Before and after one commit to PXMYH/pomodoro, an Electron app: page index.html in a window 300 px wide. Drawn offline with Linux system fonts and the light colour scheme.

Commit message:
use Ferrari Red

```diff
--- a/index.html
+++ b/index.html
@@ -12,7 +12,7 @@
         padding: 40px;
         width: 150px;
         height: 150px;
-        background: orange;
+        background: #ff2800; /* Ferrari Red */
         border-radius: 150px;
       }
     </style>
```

...

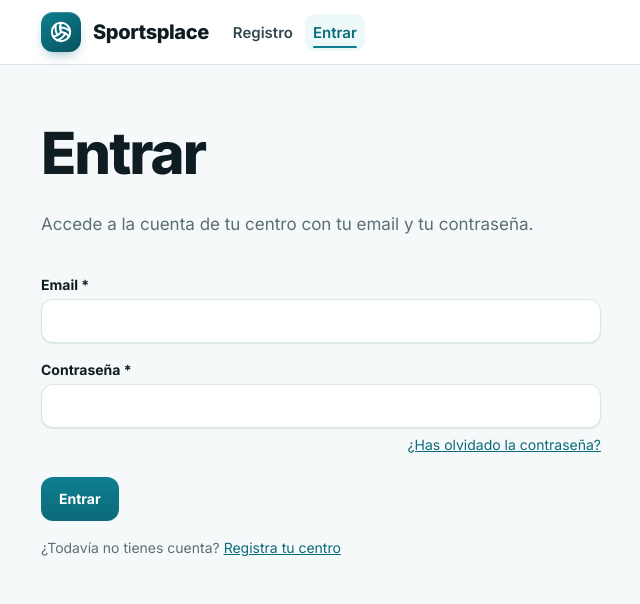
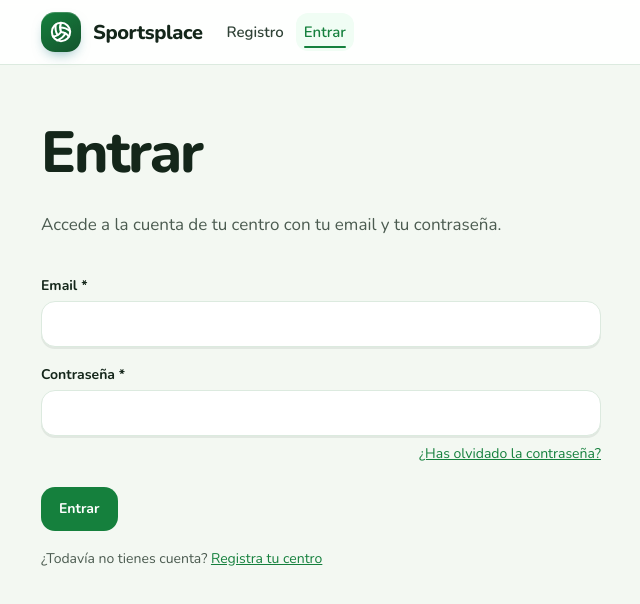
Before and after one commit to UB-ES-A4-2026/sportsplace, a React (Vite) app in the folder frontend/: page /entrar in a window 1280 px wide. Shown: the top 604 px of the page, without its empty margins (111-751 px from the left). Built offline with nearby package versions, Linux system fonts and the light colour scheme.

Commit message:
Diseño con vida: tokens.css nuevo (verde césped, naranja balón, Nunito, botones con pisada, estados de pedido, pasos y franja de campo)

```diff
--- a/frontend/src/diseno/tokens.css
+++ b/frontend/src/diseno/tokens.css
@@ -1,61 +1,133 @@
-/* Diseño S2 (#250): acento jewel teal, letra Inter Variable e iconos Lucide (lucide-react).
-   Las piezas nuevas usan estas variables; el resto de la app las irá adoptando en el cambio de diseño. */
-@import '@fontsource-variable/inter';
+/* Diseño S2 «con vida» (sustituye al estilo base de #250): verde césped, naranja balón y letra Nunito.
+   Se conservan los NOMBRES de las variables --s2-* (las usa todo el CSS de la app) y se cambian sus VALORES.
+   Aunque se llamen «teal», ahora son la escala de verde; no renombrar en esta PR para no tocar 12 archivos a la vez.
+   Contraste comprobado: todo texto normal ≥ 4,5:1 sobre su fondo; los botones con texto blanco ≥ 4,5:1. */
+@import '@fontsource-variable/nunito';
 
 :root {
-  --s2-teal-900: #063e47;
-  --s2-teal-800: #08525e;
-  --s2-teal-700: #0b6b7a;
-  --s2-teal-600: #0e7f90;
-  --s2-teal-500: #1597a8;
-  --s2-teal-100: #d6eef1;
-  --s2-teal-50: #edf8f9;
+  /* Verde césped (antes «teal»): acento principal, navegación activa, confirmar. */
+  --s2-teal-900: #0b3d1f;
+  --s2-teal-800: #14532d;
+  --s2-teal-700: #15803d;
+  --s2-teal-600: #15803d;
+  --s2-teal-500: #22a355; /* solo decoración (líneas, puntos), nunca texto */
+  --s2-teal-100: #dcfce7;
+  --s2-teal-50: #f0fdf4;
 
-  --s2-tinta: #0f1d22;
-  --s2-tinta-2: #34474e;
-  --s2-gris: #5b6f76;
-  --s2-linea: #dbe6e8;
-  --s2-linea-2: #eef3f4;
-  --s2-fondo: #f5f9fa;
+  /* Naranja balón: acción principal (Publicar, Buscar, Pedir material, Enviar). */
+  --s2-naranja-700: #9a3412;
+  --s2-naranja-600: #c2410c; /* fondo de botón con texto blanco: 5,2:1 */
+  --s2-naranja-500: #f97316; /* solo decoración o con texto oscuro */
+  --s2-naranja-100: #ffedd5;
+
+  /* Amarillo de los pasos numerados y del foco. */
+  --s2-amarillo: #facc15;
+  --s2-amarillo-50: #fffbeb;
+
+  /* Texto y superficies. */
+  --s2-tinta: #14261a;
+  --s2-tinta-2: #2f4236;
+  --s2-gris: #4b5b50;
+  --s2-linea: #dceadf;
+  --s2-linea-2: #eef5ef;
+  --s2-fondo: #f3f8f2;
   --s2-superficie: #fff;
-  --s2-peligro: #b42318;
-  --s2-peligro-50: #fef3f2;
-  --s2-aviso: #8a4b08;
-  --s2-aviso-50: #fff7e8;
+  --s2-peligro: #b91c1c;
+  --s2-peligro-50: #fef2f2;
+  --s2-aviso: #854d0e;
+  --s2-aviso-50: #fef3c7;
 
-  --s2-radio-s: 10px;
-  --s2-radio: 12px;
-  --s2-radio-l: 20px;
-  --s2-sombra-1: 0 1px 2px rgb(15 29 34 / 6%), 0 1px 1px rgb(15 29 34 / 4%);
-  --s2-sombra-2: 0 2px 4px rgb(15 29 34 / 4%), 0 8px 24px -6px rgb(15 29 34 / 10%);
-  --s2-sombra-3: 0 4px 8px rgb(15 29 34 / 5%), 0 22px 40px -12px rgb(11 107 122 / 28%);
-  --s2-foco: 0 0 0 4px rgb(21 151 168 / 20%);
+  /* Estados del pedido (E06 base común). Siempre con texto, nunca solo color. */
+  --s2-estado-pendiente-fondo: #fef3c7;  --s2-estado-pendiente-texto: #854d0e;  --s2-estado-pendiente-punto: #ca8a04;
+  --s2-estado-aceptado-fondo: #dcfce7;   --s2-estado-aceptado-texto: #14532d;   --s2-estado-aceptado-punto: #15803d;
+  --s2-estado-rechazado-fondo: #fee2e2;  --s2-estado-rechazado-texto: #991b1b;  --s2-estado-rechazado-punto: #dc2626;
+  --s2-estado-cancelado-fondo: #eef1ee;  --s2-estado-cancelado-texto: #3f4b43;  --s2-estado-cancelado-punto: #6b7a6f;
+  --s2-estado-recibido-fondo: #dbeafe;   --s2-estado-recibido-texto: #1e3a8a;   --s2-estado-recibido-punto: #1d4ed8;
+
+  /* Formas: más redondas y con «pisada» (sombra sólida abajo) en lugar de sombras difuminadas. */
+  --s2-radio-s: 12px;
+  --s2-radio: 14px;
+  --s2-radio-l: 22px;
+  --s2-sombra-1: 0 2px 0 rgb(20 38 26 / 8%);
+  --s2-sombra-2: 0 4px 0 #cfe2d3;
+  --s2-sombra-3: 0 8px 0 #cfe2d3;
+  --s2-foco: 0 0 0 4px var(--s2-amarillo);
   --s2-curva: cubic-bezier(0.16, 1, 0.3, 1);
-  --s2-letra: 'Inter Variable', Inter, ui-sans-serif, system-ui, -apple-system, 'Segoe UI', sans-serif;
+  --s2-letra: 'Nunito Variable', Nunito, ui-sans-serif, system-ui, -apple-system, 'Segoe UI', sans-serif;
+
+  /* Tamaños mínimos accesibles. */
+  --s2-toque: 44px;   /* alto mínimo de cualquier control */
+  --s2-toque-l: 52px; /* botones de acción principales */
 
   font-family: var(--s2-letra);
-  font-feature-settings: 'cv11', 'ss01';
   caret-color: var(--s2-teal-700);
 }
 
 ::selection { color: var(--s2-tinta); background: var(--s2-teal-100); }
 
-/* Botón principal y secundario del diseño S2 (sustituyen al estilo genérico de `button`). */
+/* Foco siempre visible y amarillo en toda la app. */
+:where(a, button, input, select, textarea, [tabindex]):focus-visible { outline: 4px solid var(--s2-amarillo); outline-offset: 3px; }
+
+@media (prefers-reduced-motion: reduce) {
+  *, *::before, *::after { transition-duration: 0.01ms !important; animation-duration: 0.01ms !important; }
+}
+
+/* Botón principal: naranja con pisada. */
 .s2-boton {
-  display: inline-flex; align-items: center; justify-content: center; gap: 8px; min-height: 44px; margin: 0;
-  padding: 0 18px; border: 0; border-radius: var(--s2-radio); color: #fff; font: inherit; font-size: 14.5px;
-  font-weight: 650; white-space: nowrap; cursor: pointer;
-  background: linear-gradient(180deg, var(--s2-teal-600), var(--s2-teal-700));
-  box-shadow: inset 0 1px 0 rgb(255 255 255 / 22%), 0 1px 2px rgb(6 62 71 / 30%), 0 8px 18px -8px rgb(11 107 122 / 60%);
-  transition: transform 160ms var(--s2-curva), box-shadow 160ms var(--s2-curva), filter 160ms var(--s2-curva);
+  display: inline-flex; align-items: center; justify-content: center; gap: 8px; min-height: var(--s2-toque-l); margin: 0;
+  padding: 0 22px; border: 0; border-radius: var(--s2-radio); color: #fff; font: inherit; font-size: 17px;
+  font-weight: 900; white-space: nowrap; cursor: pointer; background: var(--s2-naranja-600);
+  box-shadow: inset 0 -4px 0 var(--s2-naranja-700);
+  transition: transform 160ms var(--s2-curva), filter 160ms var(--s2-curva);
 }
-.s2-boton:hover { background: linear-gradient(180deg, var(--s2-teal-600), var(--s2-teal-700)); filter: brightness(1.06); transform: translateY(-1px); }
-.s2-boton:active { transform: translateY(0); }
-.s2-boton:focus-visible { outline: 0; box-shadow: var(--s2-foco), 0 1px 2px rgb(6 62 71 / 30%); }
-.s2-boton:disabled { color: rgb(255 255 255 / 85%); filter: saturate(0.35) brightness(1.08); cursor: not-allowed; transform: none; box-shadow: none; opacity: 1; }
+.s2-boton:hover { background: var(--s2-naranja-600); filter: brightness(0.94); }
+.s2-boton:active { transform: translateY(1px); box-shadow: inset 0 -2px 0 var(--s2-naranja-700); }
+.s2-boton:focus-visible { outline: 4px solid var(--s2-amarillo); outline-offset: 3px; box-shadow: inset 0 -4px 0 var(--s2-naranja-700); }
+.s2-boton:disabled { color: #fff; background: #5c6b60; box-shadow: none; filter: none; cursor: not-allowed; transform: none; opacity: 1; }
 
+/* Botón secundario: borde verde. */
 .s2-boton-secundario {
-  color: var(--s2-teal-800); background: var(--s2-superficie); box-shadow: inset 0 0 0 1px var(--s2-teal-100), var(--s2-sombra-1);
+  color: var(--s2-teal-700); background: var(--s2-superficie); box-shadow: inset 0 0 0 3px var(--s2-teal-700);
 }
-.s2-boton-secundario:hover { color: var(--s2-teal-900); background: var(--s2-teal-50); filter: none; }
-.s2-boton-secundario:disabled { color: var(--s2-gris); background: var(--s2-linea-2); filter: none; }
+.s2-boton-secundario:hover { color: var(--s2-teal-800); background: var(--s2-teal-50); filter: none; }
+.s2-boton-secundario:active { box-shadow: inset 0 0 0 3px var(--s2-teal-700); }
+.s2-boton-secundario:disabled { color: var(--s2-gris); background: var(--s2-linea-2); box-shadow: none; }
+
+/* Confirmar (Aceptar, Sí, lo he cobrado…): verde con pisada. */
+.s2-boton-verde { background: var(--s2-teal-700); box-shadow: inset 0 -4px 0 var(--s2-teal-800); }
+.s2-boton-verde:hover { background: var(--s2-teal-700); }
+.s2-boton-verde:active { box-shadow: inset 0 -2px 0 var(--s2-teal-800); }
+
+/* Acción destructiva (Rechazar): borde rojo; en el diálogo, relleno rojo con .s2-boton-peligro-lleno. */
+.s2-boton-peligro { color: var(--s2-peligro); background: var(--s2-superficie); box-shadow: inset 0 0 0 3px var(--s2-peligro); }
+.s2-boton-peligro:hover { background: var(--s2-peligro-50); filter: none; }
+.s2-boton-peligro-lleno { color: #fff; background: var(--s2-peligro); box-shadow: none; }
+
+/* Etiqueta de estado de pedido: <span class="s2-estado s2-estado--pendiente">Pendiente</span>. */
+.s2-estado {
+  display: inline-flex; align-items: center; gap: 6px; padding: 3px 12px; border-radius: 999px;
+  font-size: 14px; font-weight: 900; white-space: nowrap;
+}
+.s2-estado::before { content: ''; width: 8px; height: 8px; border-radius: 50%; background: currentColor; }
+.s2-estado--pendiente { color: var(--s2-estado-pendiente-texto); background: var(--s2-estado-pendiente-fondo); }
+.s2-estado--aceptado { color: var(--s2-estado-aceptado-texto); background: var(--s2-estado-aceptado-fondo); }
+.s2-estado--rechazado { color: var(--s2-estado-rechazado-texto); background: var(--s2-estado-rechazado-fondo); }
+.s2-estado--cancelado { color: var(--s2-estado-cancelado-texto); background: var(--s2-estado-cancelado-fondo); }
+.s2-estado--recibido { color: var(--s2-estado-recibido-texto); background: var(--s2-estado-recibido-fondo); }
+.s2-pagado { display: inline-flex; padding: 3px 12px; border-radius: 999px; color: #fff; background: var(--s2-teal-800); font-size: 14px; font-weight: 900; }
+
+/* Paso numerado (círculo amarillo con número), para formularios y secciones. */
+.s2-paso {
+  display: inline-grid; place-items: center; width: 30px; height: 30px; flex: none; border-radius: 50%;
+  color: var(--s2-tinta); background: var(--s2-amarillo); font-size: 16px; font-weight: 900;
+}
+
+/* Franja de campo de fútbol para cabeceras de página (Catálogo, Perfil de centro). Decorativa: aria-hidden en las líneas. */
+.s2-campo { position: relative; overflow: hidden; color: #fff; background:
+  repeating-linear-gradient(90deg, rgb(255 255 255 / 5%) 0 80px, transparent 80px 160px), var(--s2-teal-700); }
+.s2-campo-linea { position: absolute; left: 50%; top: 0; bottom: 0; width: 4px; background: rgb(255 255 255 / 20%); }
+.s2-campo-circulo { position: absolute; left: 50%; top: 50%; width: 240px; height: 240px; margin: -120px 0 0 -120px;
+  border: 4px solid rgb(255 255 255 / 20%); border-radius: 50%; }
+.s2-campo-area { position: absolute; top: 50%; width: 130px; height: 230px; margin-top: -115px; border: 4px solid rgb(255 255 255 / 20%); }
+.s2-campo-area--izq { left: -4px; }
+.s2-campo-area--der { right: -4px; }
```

## Work to be completed:
The lines above that include "inset" should each be listed.

## Task solution:
-  box-shadow: inset 0 1px 0 rgb(255 255 255 / 22%), 0 1px 2px rgb(6 62 71 / 30%), 0 8px 18px -8px rgb(11 107 122 / 60%);
+  box-shadow: inset 0 -4px 0 var(--s2-naranja-700);
+.s2-boton:active { transform: translateY(1px); box-shadow: inset 0 -2px 0 var(--s2-naranja-700); }
+.s2-boton:focus-visible { outline: 4px solid var(--s2-amarillo); outline-offset: 3px; box-shadow: inset 0 -4px 0 var(--s2-naranja-700); }
-  color: var(--s2-teal-800); background: var(--s2-superficie); box-shadow: inset 0 0 0 1px var(--s2-teal-100), var(--s2-sombra-1);
+  color: var(--s2-teal-700); background: var(--s2-superficie); box-shadow: inset 0 0 0 3px var(--s2-teal-700);
+.s2-boton-secundario:active { box-shadow: inset 0 0 0 3px var(--s2-teal-700); }
+.s2-boton-verde { background: var(--s2-teal-700); box-shadow: inset 0 -4px 0 var(--s2-teal-800); }
+.s2-boton-verde:active { box-shadow: inset 0 -2px 0 var(--s2-teal-800); }
+.s2-boton-peligro { color: var(--s2-peligro); background: var(--s2-superficie); box-shadow: inset 0 0 0 3px var(--s2-peligro); }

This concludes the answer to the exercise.